His Own Journey
Perhaps inspired in part by the maverick DeLorean, Sookraj also left corporate life behind. Working for an automotive manufacturer himself, he took a leap of faith by purchasing his uncle’s car dealership which eventually became Well’s Auto Milton. It wasn’t his original intention to focus solely on one marque, but friends from his car group flocked to the shop, adamant that he was the only one they trusted to work on their DeLorean. He organically transitioned the business to restoring, servicing, and selling DMC-12s.
His lifelong pursuit realized, he began helping others achieve their dreams of owning and driving a unique piece of history. Working around the clock, he never turns down the opportunity to show car enthusiasts around his shop given the rare possibility he has a day off in his busy schedule.
Each example that enters his shop comes with its own unique history and a different selection of challenges.
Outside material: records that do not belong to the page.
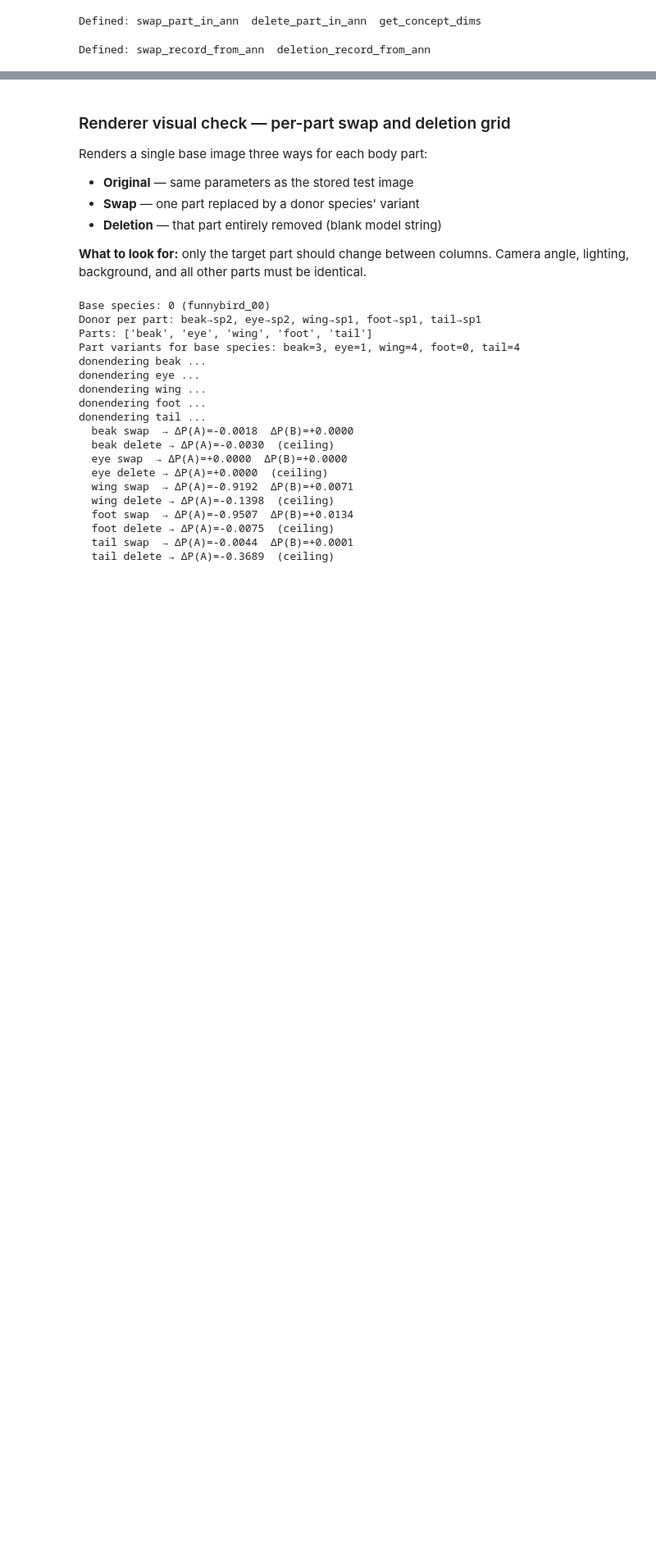
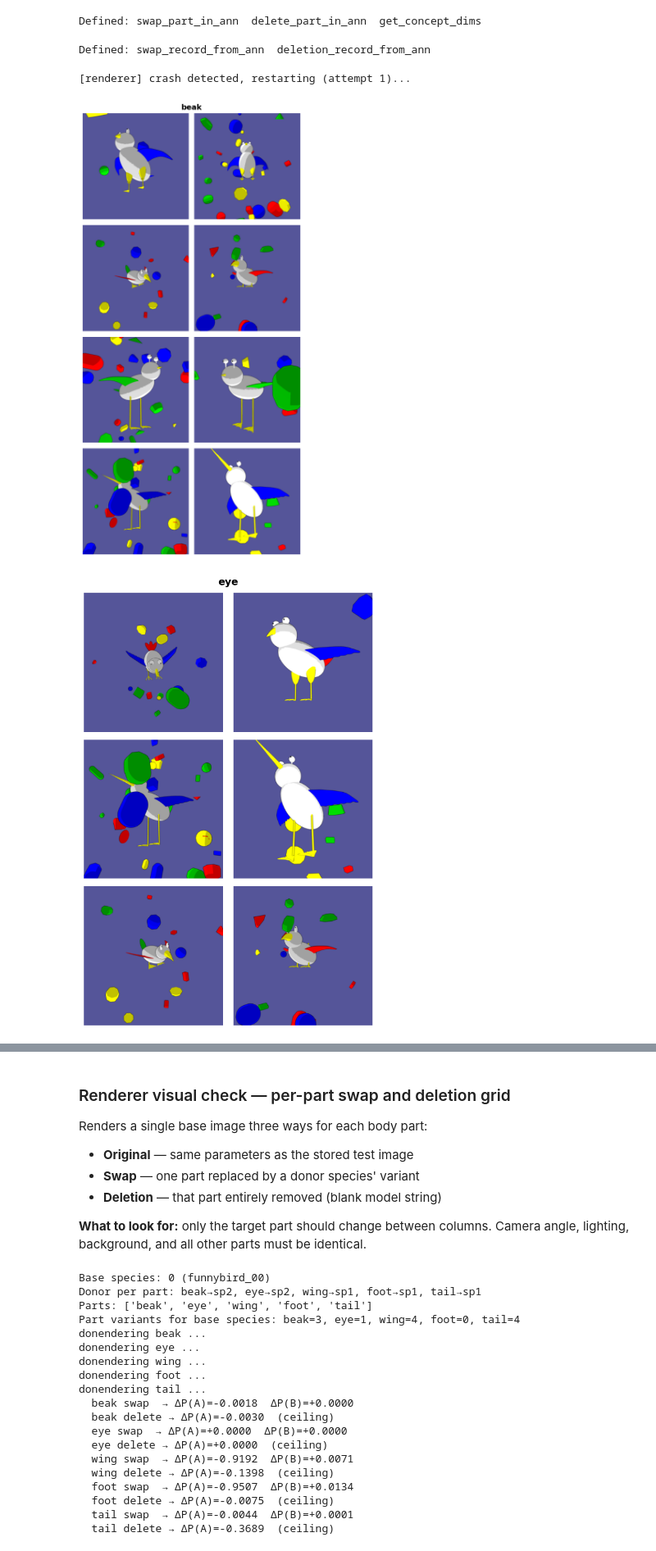
Before and after one commit to chinmayi-r/CBM-Concept-Backwash, a Jupyter notebook: funnybird_notebooks/fb_cbm_renderer_swap_v2.ipynb, the cells around one changed output, grey strips where cells are left out. Shown at 82% size. Saved outputs shown, nothing was run; the diff lists cells and outputs as text; code cells hidden in the pictures; blank space fills up the shorter version.

```diff
--- a/funnybird_notebooks/fb_cbm_renderer_swap_v2.ipynb
+++ b/funnybird_notebooks/fb_cbm_renderer_swap_v2.ipynb
@@ -811,3 +811,55 @@ def deletion_record_from_ann(
 print('Defined: swap_record_from_ann  deletion_record_from_ann')
 # %% [output]
 Defined: swap_record_from_ann  deletion_record_from_ann
+# %%
+# ── Tuneable: bump to swap out occluded images ────────────────────────────────
+# SAMPLE_OFFSET['tail'][3] = 2  →  skip first 2 images for tail variant 3
+SAMPLE_OFFSET = {
+    # 'beak': {1: 1},
+}
+
+def _variant_sample(part, variant, offset):
+    candidates = [
+        (sid, local_idx)
+        for sid in range(N_SPECIES)
+        if species_variant_idx[sid][part] == variant
+        for local_idx in test_idx_by_species[sid][:MAX_IMGS_PER_SPECIES]
+    ]
+    if not candidates:
+        return None
+    sid, local_idx = candidates[offset % len(candidates)]
+    return test_anns[local_idx]
+
+N_COLS = 2
+
+for part in PARTS:
+    variants = sorted({species_variant_idx[sid][part] for sid in range(N_SPECIES)})
+    part_offsets = SAMPLE_OFFSET.get(part, {})
+
+    fig, axes = plt.subplots(len(variants), N_COLS,
+                             figsize=(N_COLS * 3, len(variants) * 3),
+                             squeeze=False)
+    fig.suptitle(f'{part}', fontsize=14, fontweight='bold')
+
+    for row, v in enumerate(variants):
+        base_offset = part_offsets.get(v, 0)
+        for col in range(N_COLS):
+            ann = _variant_sample(part, v, base_offset + col)
+            ax = axes[row][col]
+            if ann is None:
+                ax.axis('off')
+                continue
+            ax.imshow(render_ann(ann))
+            ax.axis('off')
+            if col == 0:
+                ax.set_ylabel(f'variant {v}', fontsize=9)
+                ax.yaxis.set_visible(True)
+                ax.tick_params(left=False, labelleft=True)
+
+    plt.tight_layout()
+    plt.savefig(f'part_grid_{part}.png', dpi=120, bbox_inches='tight')
+    plt.show()
+# %% [output]
+[renderer] crash detected, restarting (attempt 1)...
+[figure, added]
+[figure, added]
```
Also changed, not shown: parts of 17 cells of this notebook.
Armed with schematics and years of experience, Sookraj sets to work on returning them to their former glory, even making them better than new. Working to make them breathe and handle better, he ensures they still remain true to the initial vision. While they wouldn’t look any different to the untrained eye, any upgrade he installs can be reversed should an owner want to retain absolute originality.
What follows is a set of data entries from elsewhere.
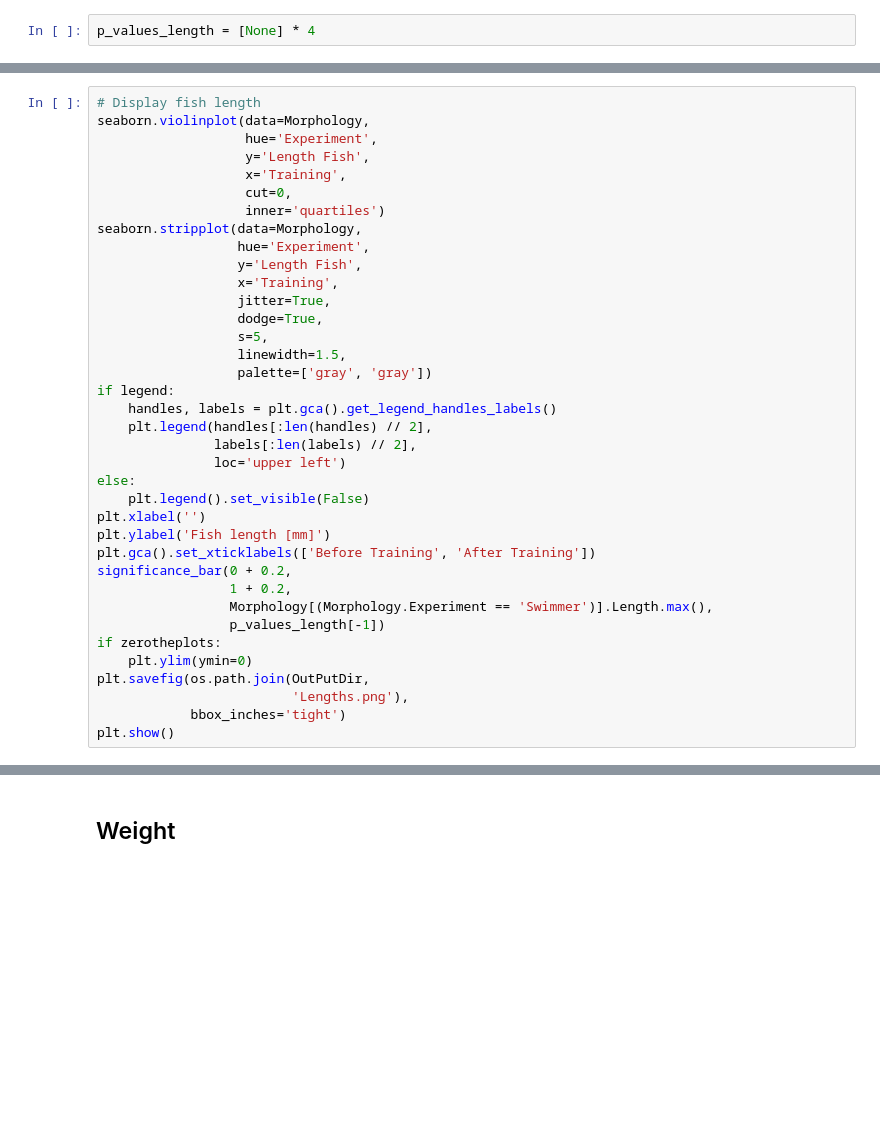
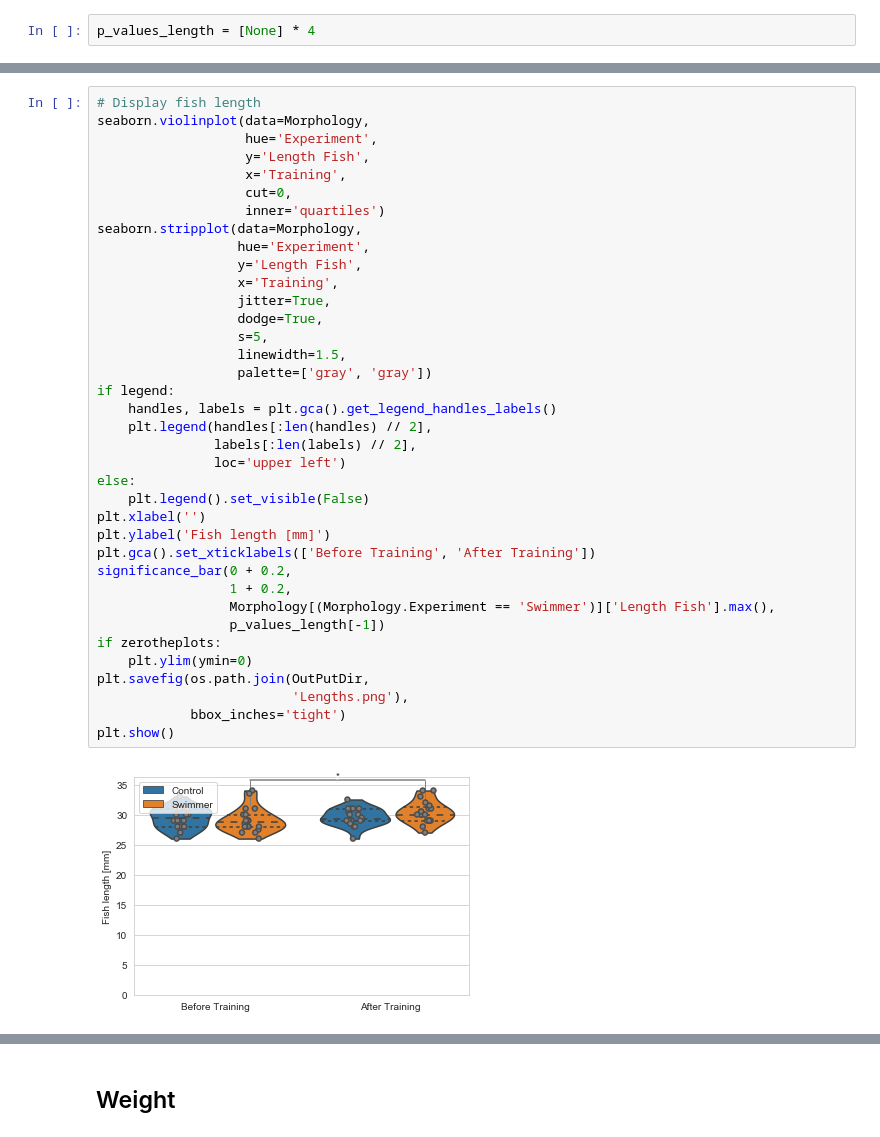
Before and after one commit to habi/Zebra-Fish-Gills, a Jupyter notebook: Gills-Analysis.ipynb, the cells around one changed output, grey strips where cells are left out. Cells and saved outputs as stored; diff of their text form; blank space fills up the shorter version.

```diff
--- a/Gills-Analysis.ipynb
+++ b/Gills-Analysis.ipynb
@@ -2228,34 +2490,36 @@ seaborn.violinplot(data=Morphology,
                    cut=0,
                    inner='quartiles')
 seaborn.stripplot(data=Morphology,
                   hue='Experiment',
                   y='Length Fish',
                   x='Training',
                   jitter=True,
                   dodge=True,
                   s=5,
                   linewidth=1.5,
                   palette=['gray', 'gray'])
 if legend:
     handles, labels = plt.gca().get_legend_handles_labels()
     plt.legend(handles[:len(handles) // 2],
                labels[:len(labels) // 2],
                loc='upper left')
 else:
     plt.legend().set_visible(False)
 plt.xlabel('')
 plt.ylabel('Fish length [mm]')
 plt.gca().set_xticklabels(['Before Training', 'After Training'])
 significance_bar(0 + 0.2,
                  1 + 0.2,
-                 Morphology[(Morphology.Experiment == 'Swimmer')].Length.max(),
+                 Morphology[(Morphology.Experiment == 'Swimmer')]['Length Fish'].max(),
                  p_values_length[-1])
 if zerotheplots:
     plt.ylim(ymin=0)
 plt.savefig(os.path.join(OutPutDir,
                          'Lengths.png'),
             bbox_inches='tight')
 plt.show()
+# %% [output]
+[figure, added]
 # %%
 # Data as prose
 for experiment in Morphology.Experiment.unique():
```
Also changed, not shown: parts of 105 cells of this notebook.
“Often when a car comes in, we have to do forensics,” admits Sookraj. “We have to figure out what has been done and usually fix past mistakes.” Compounding the initial design weaknesses are corrosion woes and the shortcomings of past repairs – like shoddy welding or sloppy electrical work.
Equal parts mechanic, electrician, fabricator, dealer, historian, archaeologist, and ambassador, the Milton, Ont., business owner is playing a significant role in preserving the fate of as many DMC-12s as he can.
Even now as the resident expert on all things DeLorean in Canada, Sookraj is in awe of the vehicle. “Think of this car sitting on the lot in 1981,” he says. “Even compared to the exotics of today, I can’t think of a car that has the same ‘out of this world’ presence.”
As someone who has spent much of his life fawning over them, Sookraj understands the attention the cars get whether parked or out on the road.
Performance aside, he admits you can’t drive a DeLorean if you’re in a hurry to get somewhere because everyone wants to take pictures and ask questions. But he doesn’t mind. It takes a lot of effort to inject life back into these cars, so he’s glad people enjoy them.
Your Money is No Good Here
Sookraj considers each car a rolling piece of history and takes the same care interviewing potential buyers for a car as he does repairing or restoring it. Whether drawn in by an affinity for the Back to the Future film franchise or their increasing value, which can make for a worthwhile investment, the DMC-12 isn’t for everyone; it’s a vehicle that comes with its fair share of quirks and requires a special kind of owner who can manage, even appreciate them. It’s not like buying a new car. Some parts are not readily available, and service takes time. Many people aren’t accustomed to waiting. Sookraj won’t even consider selling a car to someone who doesn’t have a reserved space to keep it stored safely indoors away from the elements.
The DeLorean is representative of a very specific time in history. The cars that remain personify the unrealized promises of what might have been. Say what you will about John DeLorean’s ethic and business acumen, but he was a man who pursued his dreams. DeLorean’s legacy has been sealed as con man who gambled and lost, but when asked about his own, Sookraj responds, “I think that if my 9-year-old self could see this facility, he would just be in awe. He’d be overwhelmed that it existed and thankful that there is someone trying to keep the dream alive here in Canada.” I think that’s a far better way to be remembered, don’t you?